Robert Chandler, a former CBS News executive who helped launch “60 Minutes” and had a supervisory role over the TV newsmagazine in its early years, died Thursday in Pittsfield, Mass. He was 80.
Chandler joined CBS News in 1963 as director of information services and later served as vice president in charge of public affairs broadcasts. He was an early proponent of the “60 Minutes” format and helped put Don Hewitt’s concept for the pioneering program on the air.
“In my more than half a century at CBS News, I don’t recall anyone having a better fix on what ’60 Minutes’ should be than Bob Chandler,” said Hewitt in a statement.
In the late 1970s, as the program emerged as one of television’s highest-rated programs, Chandler was responsible for approving Hewitt’s stories and budgets. He also played a role in adding Andy Rooney to the broadcast.
“He was a good guy and a good executive. And that is hard,” said Rooney.
Chandler’s widow, Eleanor, told the Associated Press that her husband was never surprised by the enduring success of “60 Minutes.”
“I think he always thought (the program) would be a big success, and I think it had to do with the composition of reporters and Don Hewitt,” she said.
Chandler also served as director of operations for the CBS News Election Unit, where he helped create the CBS News Poll, which in 1976 partnered with the New York Times to form the New York Times-CBS News Poll.
Chandler retired from CBS in 1985 but later worked briefly at NBC News and served as executive producer of PBS documentary, “Learning in America: Schools That Work,” which premiered in 1990.
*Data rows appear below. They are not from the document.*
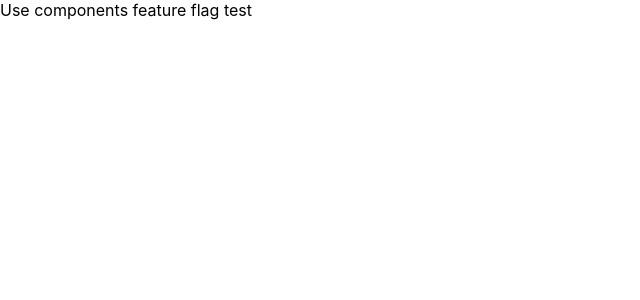
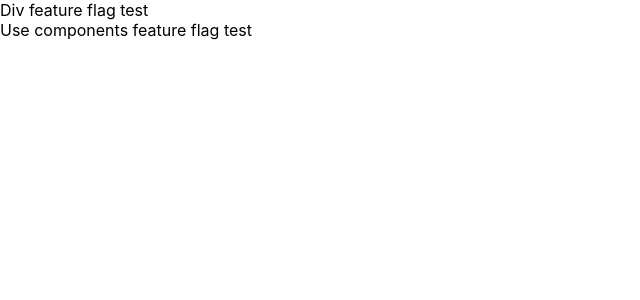
Before and after one commit to ToniJobiqo/feature-flag-test, a Next.js app: page /test-use-components in a window 1280 px wide. Shown: the top 300 px of the page, without its empty margins (0-640 px from the left). Built offline with nearby package versions, Linux system fonts and the light colour scheme.

Commit message:
Returning component value, two times in the build

```diff
--- a/components/TestDiv.tsx
+++ b/components/TestDiv.tsx
@@ -1,7 +1,7 @@
 export const TestDiv = () => {
   const fakeFlag = true,
     fakeFlag1 = true,
-    fakeFlag2 = false
+    fakeFlag2 = true
 
   return fakeFlag && fakeFlag1 && fakeFlag2 ? <div>Div feature flag test</div> : null
 }
--- a/pages/test-use-components/index.tsx
+++ b/pages/test-use-components/index.tsx
@@ -1,10 +1,15 @@
 import TestUseComponents from "components/TestUseComponents"
+import { NextPageContext } from "next"
 import React from "react"
 
 interface Props {
   flagTest: boolean
 }
 export default class TestUseComponentsPage extends React.Component<Props> {
+  static async getInitialProps({ req }: NextPageContext) {
+    return { flagTest: false }
+  }
+
   render() {
     const { flagTest } = this.props
     console.log("flagTest:", flagTest)
```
He is survived by his wife, two sons, a grandson and a brother.